¶4 Paragraph 2 of the syllabus of American Exchange Bank v. Rowsey, supra, states:
"A purchaser of the assets of an insolvent state bank through a contract of sale with the State Bank Commissioner, which includes an assignment of the assessed additional or double liability of shareholders of the bank, does not acquire an actionable interest in such assessed liability, nor does the State Bank Commissioner have such an interest therein so as to maintain an action thereon for the benefit of his assignee."
¶5 We therefore conclude that the plaintiff did not become the owner of nor acquire any interest in any moneys which might become due by reason of the operation of the stockholders' double liability law (St. 1931, sec. 9130).
¶6 The second proposition presented by this appeal is whether or not the contract here sued upon fails for want of consideration. Counsel for defendant in error cites a number of cases sustaining the right of parties to settle disputes and lawsuits by contracts of settlement. The stipulation upon which this case is presented does not show a disputed controversy. This contract was entered into upon the theory that the additional statutory liability of a shareholder of an insolvent state bank, commonly referred to as the stockholder's double liability, upon assessment thereby by the State Bank Commissioner, pursuant to the banking laws of the state, became a part of the corporate assets of the insolvent bank and subject to assignment as any other part thereof, with the right of collection in the assignee, but the cases heretofore cited hold the law to be the contrary.

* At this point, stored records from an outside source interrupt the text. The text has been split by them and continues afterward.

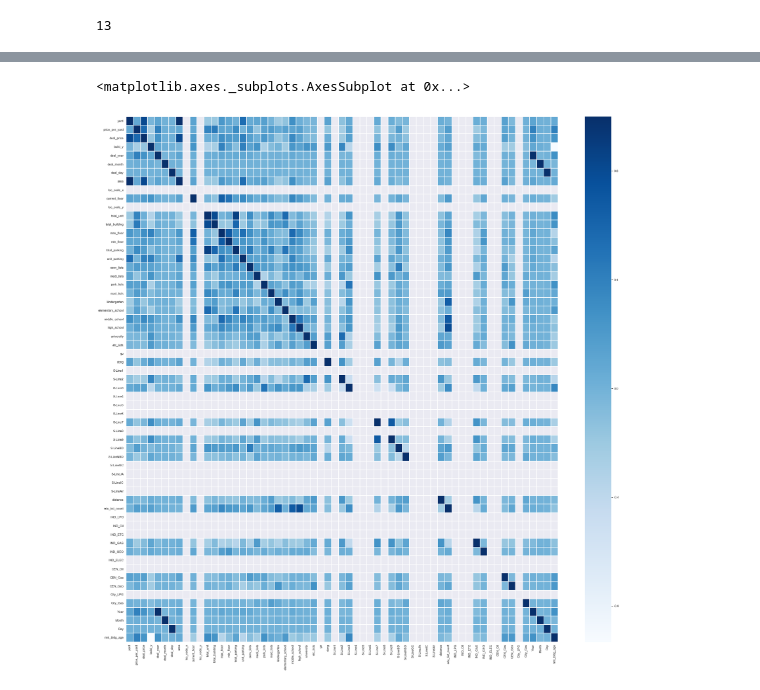
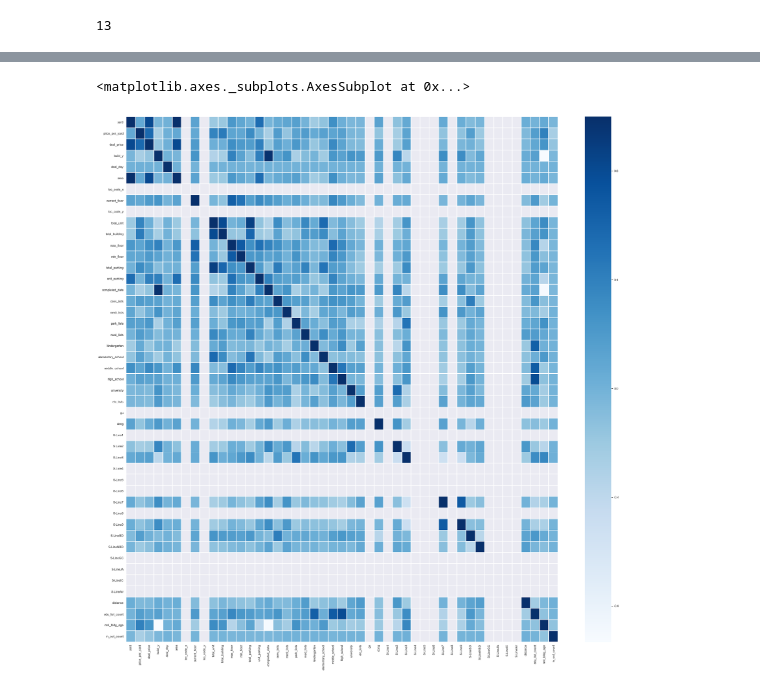
Before and after one commit to tax-k/KB_price_crawling, a Jupyter notebook: EDA and ARIMA.ipynb, the cells around one changed output, grey strips where cells are left out. Saved outputs shown, nothing was run; the diff lists cells and outputs as text; code cells hidden in the pictures.

```diff
--- a/EDA and ARIMA.ipynb
+++ b/EDA and ARIMA.ipynb
@@ -305,3 +432,5 @@ Name: law_code, dtype: int64
+# %%
+in_out_merged_df = in_out_merged_df.drop(['IND_LPG','IND_Oil','IND_ETC','IND_GAS','IND_GEO','IND_ELEC','CEN_Oil','CEN_Gas','CEN_Geo','City_LPG','City_Gas'], axis=1)
 # %%
 sns.countplot(state_ts.law_code, order = state_ts['law_code'].value_counts().index)
 # %% [output]
@@ -366,0 +499,12 @@ plt.show()
+# %%
+%matplotlib inline
+sns.set()
+season = in_out_merged_df
+season['Date'] = in_out_merged_df.full_deal_date
+season['Year'] = in_out_merged_df['full_deal_date'].dt.year
+season['Month'] = in_out_merged_df['full_deal_date'].dt.month
+season['Day'] = in_out_merged_df['full_deal_date'].dt.day
+season['Age'] = in_out_merged_df['nml_bldg_age']
+spivot = pd.pivot_table(season, index='Month', columns = 'Year', values = 'in_out_count', aggfunc=np.mean)
+spivot.plot(figsize=(20,10), linewidth=2)
+plt.show()
@@ -366,0 +515,4 @@ plt.show()
+# %%
+cond = in_out_merged_df['in_out_count'].isnull()
+column_name = 'in_out_count'
+in_out_merged_df.loc[cond, column_name] = "0"
@@ -367 +528,3 @@ plt.show()
+# %%
+in_out_merged_df.loc[:, column_name] = in_out_merged_df.in_out_count.astype(int)
 # %%
@@ -388,6 +551,6 @@ state_ts.corr()
 # %%
 plt.figure(figsize=(35, 35))
-sns.heatmap(data=state_ts.corr(), annot=False, fmt='.2f', linewidths='1', cmap='Blues')
+sns.heatmap(data=in_out_merged_df.corr(), annot=False, fmt='.2f', linewidths='1', cmap='Blues')
 # %% [output]
 <matplotlib.axes._subplots.AxesSubplot at 0x...>
-[figure, old version]
+[figure, new version]
```
Also changed, not shown: parts of 43 cells of this notebook.
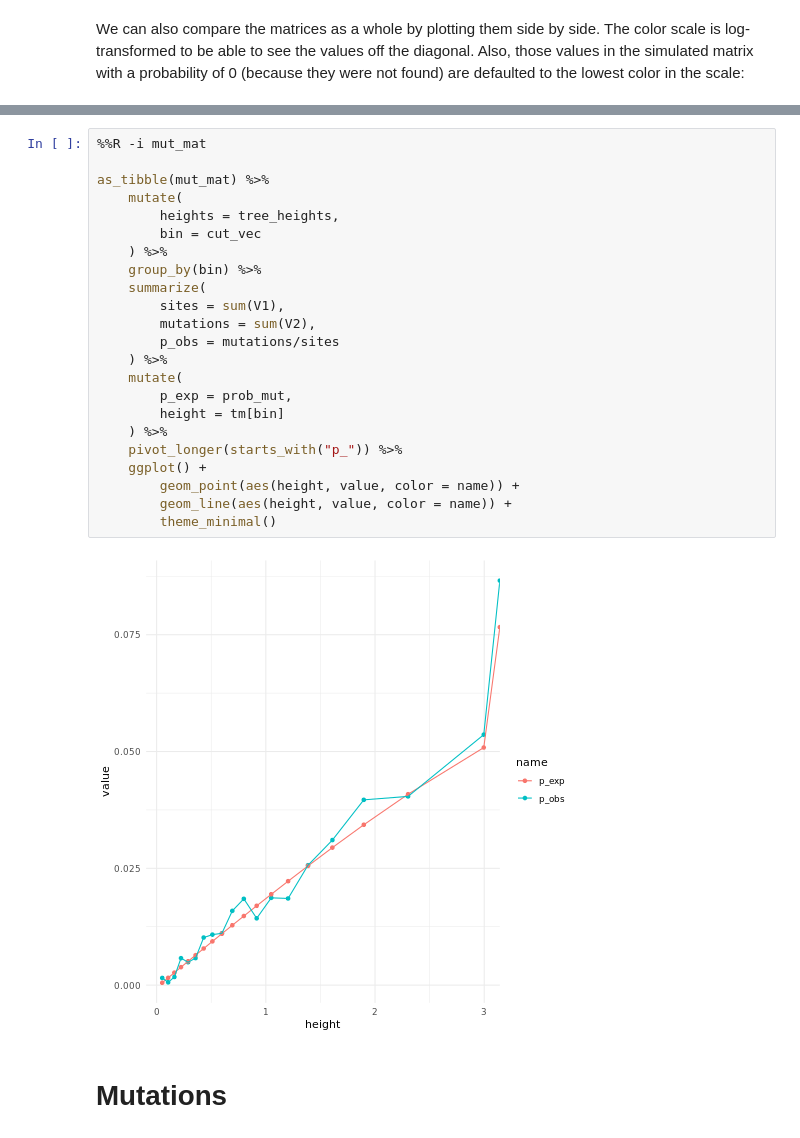
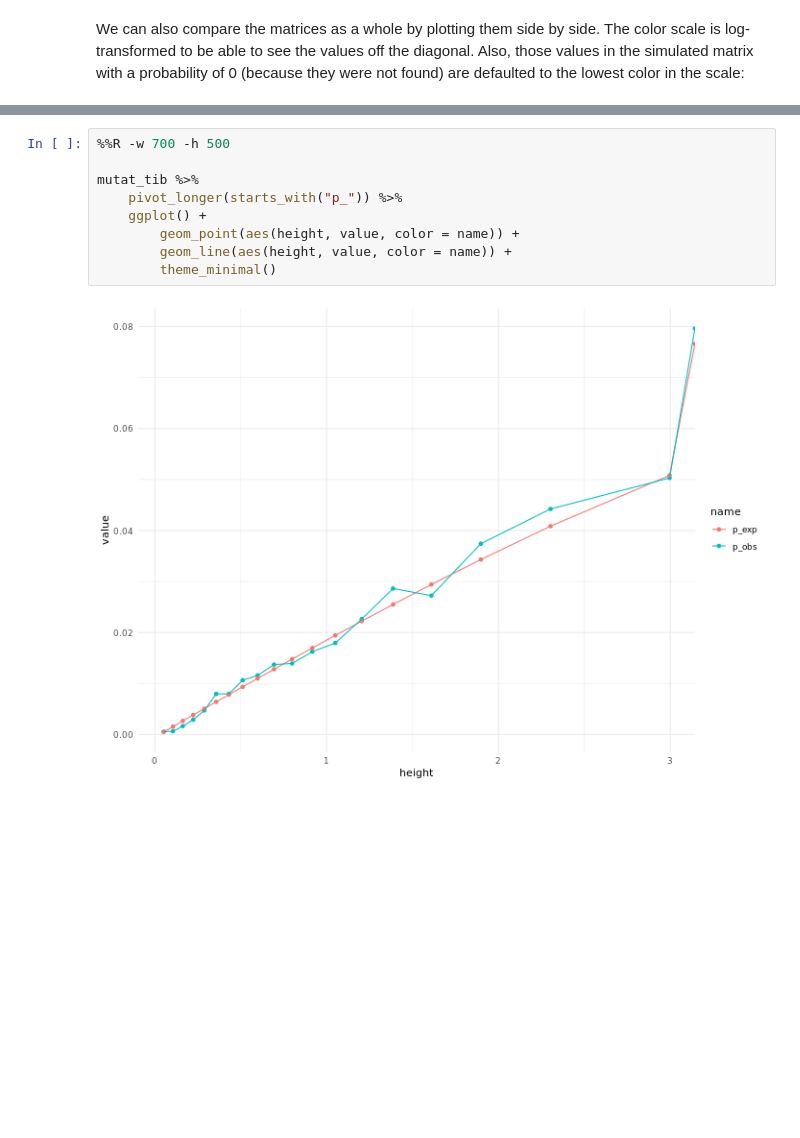
Before and after one commit to rivasiker/phasetype, a Jupyter notebook: scripts/01_msprime_simulations/01_msprime_simulations.ipynb, the cells around one changed output, grey strips where cells are left out. Saved outputs shown, nothing was run; the diff lists cells and outputs as text; blank space fills up the shorter version.

```diff
--- a/scripts/01_msprime_simulations/01_msprime_simulations.ipynb
+++ b/scripts/01_msprime_simulations/01_msprime_simulations.ipynb
@@ -483,27 +541,11 @@ array([[ 47.,   0.],
 # %%
-%%R -i mut_mat
+%%R -w 700 -h 500
 
-as_tibble(mut_mat) %>%
-    mutate(
-        heights = tree_heights,
-        bin = cut_vec
-    ) %>%
-    group_by(bin) %>%
-    summarize(
-        sites = sum(V1),
-        mutations = sum(V2),
-        p_obs = mutations/sites
-    ) %>%
-    mutate(
-        p_exp = prob_mut,
-        height = tm[bin]
-    ) %>%
+mutat_tib %>%
     pivot_longer(starts_with("p_")) %>%
     ggplot() +
         geom_point(aes(height, value, color = name)) +
         geom_line(aes(height, value, color = name)) +
         theme_minimal()
 # %% [output]
-[figure, old version]
+[figure, new version]
-# %% [markdown]
-# Mutations
```
Also changed, not shown: parts of 41 cells of this notebook.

¶7 The plaintiff, Brewer, agrees to do one thing in the contract upon which he sues, namely, to give a complete release to the defendant, his heirs, administrators, executors, and assigns on all of defendant's liability by reason of the additional statutory liability of a shareholder. This he has not done and will not be able to do.
¶8 It is evident that the defendant derived no benefit and the plaintiff suffered no possible loss or detriment by reason of this contract, and that the same failed for want of consideration. Quoting the syllabus of Kinch v. Cole et al., 133 Okla. 255, 272 P. 1020:
"Consideration between the promisor and promisee is an absolute essential, and where the defendant derived no benefit, and the plaintiff suffered no possible loss or detriment, the undertaking is without consideration and must be regarded as nudum pactum as between the parties thereto."
¶9 The judgment of the trial court is therefore reversed, with directions to enter judgment for the defendant, Griffin, against the plaintiff, Brewer, for the sum of $ 200, together with interest and costs, as prayed for in defendant's cross-petition.